But I say unto you, Love your enemies, bless them that curse you, do good to them that hate you, and pray for them which despitefully use you, and persecute you; Matthew 5:44, KJV
Love your rival. It’s a biblical concept. Many opponents are arch enemies, fierce foes, and robust rivals. But if you study sports history close enough, you will find the fiercest of foes and the roughest of rivals eventually become the best of friends. Just ask Larry Bird and Earvin “Magic” Johnson. The respect that rivals have for each other is actually “love.” Fierce rivals at the highest level may not like each other, but they certainly recognize and respect each other; they acknowledge and admire the ability of a worthy opponent.
Bird is better for dueling with Magic; Duke is better for running with North Carolina; Auburn is better for arching Alabama; the Yankees are better for wrestling with the Red Sox, and the list goes on and on. And we are better for wrestling with principalities, and powers and the rulers of the darkness of this world, and for battling with spiritual wickedness in high places.
So love your rival. Sports can teach us how to love our enemies. In fact, some of sports greatest rivalries teach us that we NEED our rivals. Without them, our testimony would not be tried and tested, our faith would be false and phony and our piety would lack substantiation and corroboration. In short, we cannot do without our enemies.
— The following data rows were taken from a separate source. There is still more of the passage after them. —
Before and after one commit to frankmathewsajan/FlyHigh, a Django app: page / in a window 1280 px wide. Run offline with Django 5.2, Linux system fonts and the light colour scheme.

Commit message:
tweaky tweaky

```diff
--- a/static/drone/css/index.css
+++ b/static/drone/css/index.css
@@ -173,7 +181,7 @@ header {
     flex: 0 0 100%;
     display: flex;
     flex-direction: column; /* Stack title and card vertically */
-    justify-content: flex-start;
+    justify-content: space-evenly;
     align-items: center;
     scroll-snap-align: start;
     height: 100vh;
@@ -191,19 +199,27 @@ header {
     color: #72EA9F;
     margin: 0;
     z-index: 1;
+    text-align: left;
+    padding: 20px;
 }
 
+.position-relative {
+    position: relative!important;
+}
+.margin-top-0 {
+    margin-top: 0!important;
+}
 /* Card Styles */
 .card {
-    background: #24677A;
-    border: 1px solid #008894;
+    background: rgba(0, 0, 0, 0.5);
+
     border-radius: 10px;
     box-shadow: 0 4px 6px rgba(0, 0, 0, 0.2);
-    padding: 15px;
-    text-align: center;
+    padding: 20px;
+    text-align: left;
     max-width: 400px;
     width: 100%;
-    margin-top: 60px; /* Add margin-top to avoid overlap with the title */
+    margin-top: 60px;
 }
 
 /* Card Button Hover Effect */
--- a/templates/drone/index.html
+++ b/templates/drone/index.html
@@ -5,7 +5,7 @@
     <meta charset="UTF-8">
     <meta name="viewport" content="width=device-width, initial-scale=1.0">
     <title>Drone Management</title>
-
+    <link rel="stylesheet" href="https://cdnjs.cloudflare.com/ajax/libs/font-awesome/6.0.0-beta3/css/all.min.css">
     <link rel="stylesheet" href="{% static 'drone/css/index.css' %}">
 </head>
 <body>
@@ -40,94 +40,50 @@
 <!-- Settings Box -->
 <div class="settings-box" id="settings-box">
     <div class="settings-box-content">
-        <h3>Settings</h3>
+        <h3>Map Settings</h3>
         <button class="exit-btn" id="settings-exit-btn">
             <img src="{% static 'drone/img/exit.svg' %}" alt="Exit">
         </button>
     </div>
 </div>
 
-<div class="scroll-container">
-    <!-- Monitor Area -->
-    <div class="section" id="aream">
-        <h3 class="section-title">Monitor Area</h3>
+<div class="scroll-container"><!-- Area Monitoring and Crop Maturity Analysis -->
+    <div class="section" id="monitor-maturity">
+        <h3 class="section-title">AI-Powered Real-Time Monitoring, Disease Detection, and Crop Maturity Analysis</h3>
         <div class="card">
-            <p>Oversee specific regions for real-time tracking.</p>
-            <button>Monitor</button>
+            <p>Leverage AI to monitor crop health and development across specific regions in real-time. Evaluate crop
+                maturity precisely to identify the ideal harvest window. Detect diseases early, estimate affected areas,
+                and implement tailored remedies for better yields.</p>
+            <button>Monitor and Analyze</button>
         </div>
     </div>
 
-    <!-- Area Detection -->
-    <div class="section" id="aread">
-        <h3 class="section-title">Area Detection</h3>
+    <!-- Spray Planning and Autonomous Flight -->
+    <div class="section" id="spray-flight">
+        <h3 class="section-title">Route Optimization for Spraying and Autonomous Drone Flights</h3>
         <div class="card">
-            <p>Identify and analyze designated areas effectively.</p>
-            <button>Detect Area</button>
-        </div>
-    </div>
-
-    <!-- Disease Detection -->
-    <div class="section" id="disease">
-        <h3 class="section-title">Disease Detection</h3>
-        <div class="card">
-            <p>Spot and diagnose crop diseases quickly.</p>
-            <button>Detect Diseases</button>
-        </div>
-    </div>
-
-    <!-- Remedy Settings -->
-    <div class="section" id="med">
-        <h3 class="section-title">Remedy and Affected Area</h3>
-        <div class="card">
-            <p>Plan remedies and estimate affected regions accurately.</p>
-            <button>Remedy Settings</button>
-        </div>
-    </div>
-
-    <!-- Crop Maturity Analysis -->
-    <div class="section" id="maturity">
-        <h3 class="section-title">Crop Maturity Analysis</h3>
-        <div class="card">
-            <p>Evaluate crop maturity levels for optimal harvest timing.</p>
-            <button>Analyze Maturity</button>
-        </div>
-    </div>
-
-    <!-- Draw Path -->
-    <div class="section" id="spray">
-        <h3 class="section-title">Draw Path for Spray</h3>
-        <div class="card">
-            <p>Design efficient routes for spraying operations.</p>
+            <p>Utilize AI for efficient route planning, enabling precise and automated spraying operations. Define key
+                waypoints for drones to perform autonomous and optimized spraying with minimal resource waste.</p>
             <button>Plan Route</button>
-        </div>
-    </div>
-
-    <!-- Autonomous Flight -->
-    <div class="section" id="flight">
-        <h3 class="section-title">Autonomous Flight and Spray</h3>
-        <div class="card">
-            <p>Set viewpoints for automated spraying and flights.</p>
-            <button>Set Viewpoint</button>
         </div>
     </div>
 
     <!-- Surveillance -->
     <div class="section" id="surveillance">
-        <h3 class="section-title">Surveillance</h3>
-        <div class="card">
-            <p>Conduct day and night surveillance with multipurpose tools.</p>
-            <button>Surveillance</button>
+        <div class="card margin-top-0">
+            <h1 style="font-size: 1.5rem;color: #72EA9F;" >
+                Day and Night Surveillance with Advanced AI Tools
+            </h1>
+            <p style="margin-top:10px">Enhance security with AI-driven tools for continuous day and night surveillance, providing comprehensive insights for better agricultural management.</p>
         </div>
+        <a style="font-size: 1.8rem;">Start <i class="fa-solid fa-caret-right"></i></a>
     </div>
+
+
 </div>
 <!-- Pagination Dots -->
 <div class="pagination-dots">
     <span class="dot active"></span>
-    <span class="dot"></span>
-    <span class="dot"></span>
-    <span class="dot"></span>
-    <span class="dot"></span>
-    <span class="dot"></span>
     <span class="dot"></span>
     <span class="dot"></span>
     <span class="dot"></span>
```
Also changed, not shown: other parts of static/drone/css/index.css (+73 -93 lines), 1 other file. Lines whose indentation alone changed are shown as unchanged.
Come to realize that you must love your rival. Come to realize that we are emboldened and empowered, enthused and energized, elevated and educated by our rivals, and by the rubbing and the ribbing and the roughing up we get from our interaction with them. And we need to thank them for it. We are both emptied and enlarged by our rivals. So, don’t look at your rivals as stumbling blocks, look at them as stepping-stones; stepping-stones to increased spiritual agility and advanced sacred ability.
“Love Thy Rival” is actually a book by an author I hope to meet one day. “In his first book, the best-selling ‘God & Football: Faith and Fanaticism in the SEC,’ humorist Chad Gibbs explored his own struggles to balance faith in God with passion for pigskin. In his second book, ‘Love Thy Rival,’ Gibbs is back asking how Christian fans can love their enemies, when we can’t even love rival fans.
From the cross-country culture war of Lakers vs Celtics, to the cross-state hate-fest of Alabama vs. Auburn, Gibbs spent one year attending the most intense rivalry games in sports (Yankees vs. Red Sox, Duke vs. Carolina, and many more), observing the darker side of fan culture, and pondering the problems rivalry games present to the Christian fan.”1